EXTRACTED MATERIAL below:

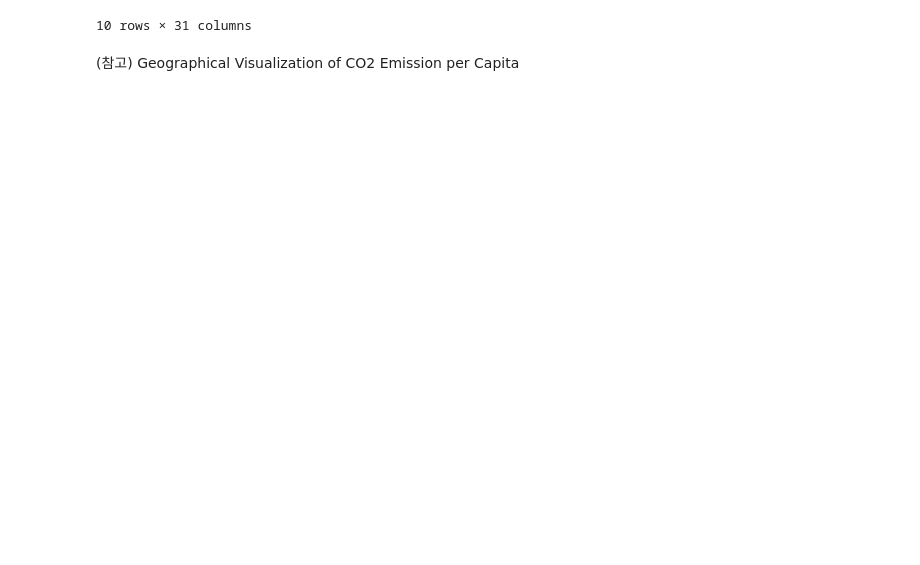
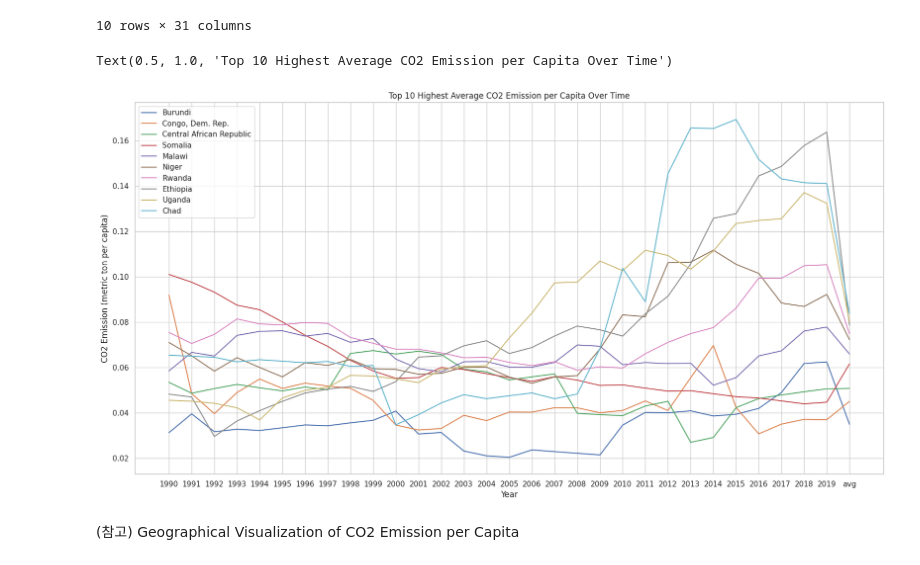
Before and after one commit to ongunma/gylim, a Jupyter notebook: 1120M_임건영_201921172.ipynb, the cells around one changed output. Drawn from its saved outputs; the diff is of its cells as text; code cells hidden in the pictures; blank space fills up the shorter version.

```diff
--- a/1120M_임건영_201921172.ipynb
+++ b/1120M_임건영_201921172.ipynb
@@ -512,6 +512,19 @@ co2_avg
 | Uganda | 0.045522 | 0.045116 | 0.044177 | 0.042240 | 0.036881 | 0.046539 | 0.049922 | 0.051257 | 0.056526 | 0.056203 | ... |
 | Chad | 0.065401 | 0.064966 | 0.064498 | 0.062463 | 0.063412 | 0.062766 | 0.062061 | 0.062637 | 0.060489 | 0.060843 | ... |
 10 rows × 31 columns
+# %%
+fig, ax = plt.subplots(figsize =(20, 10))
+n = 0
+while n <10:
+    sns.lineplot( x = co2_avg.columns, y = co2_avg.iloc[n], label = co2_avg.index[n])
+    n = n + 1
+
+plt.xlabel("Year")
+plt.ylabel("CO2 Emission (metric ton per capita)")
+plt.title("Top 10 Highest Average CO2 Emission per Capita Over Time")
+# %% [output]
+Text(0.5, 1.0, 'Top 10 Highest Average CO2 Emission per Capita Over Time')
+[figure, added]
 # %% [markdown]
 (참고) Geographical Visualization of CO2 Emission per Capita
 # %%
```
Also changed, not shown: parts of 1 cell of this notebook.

End of EXTRACTED MATERIAL.

- [WHAT YOU SHOULD DO] Only lines holding the string "ipynb" are wanted; gather each one from the entries above.

- [ANSWER BOX]
Before and after one commit to ongunma/gylim, a Jupyter notebook: 1120M_임건영_201921172.ipynb, the cells around one changed output. Drawn from its saved outputs; the diff is of its cells as text; code cells hidden in the pictures; blank space fills up the shorter version.
--- a/1120M_임건영_201921172.ipynb
+++ b/1120M_임건영_201921172.ipynb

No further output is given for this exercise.